» Try it
Copy, from the material below, each line where "rPetProj" shows up.

» Dataset excerpts
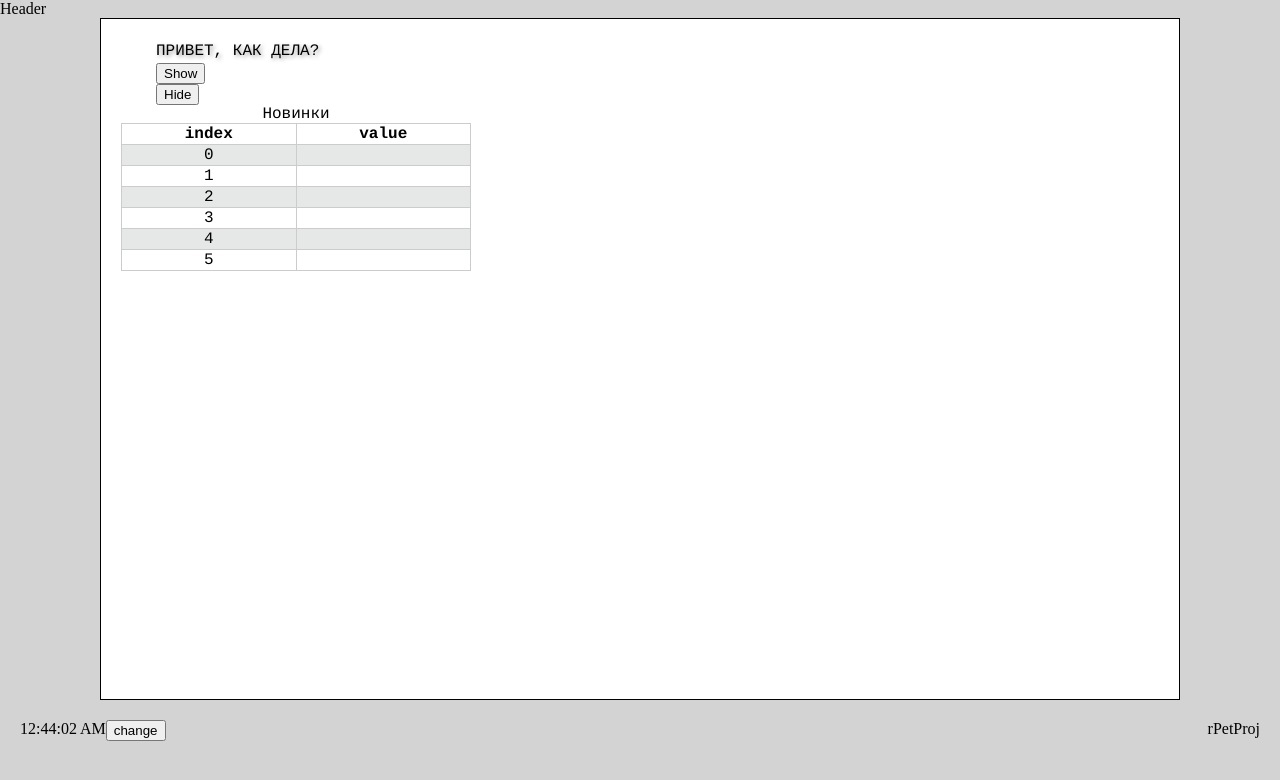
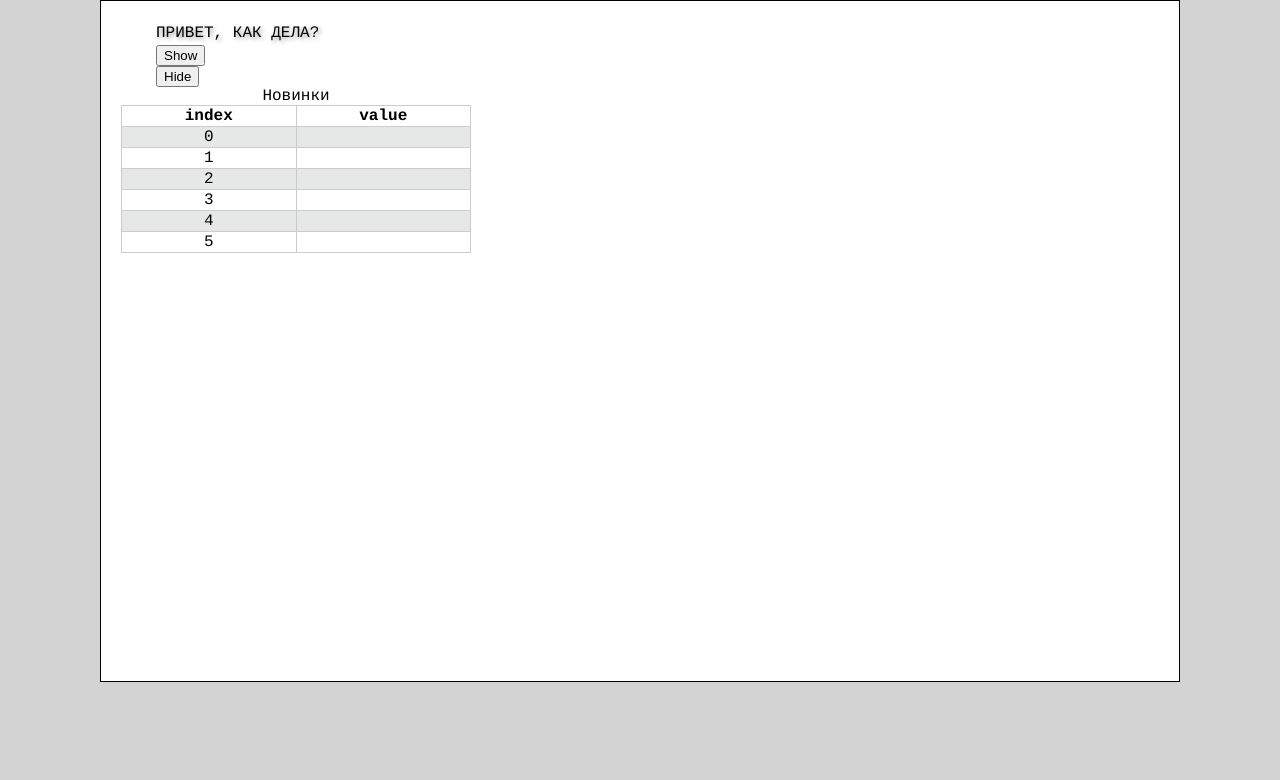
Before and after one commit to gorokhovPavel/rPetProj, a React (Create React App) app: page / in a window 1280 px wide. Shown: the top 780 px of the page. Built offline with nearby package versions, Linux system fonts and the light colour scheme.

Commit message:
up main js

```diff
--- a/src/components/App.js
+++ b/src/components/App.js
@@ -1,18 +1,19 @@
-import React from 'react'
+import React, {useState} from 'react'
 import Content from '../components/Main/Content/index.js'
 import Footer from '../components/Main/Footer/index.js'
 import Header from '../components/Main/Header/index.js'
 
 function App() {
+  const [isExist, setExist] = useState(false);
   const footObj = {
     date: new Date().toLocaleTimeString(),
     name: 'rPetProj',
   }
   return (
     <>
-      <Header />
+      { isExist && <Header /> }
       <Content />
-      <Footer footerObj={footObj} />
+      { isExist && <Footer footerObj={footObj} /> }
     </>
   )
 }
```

» Response to this exercise
Before and after one commit to gorokhovPavel/rPetProj, a React (Create React App) app: page / in a window 1280 px wide. Shown: the top 780 px of the page. Built offline with nearby package versions, Linux system fonts and the light colour scheme.
     name: 'rPetProj',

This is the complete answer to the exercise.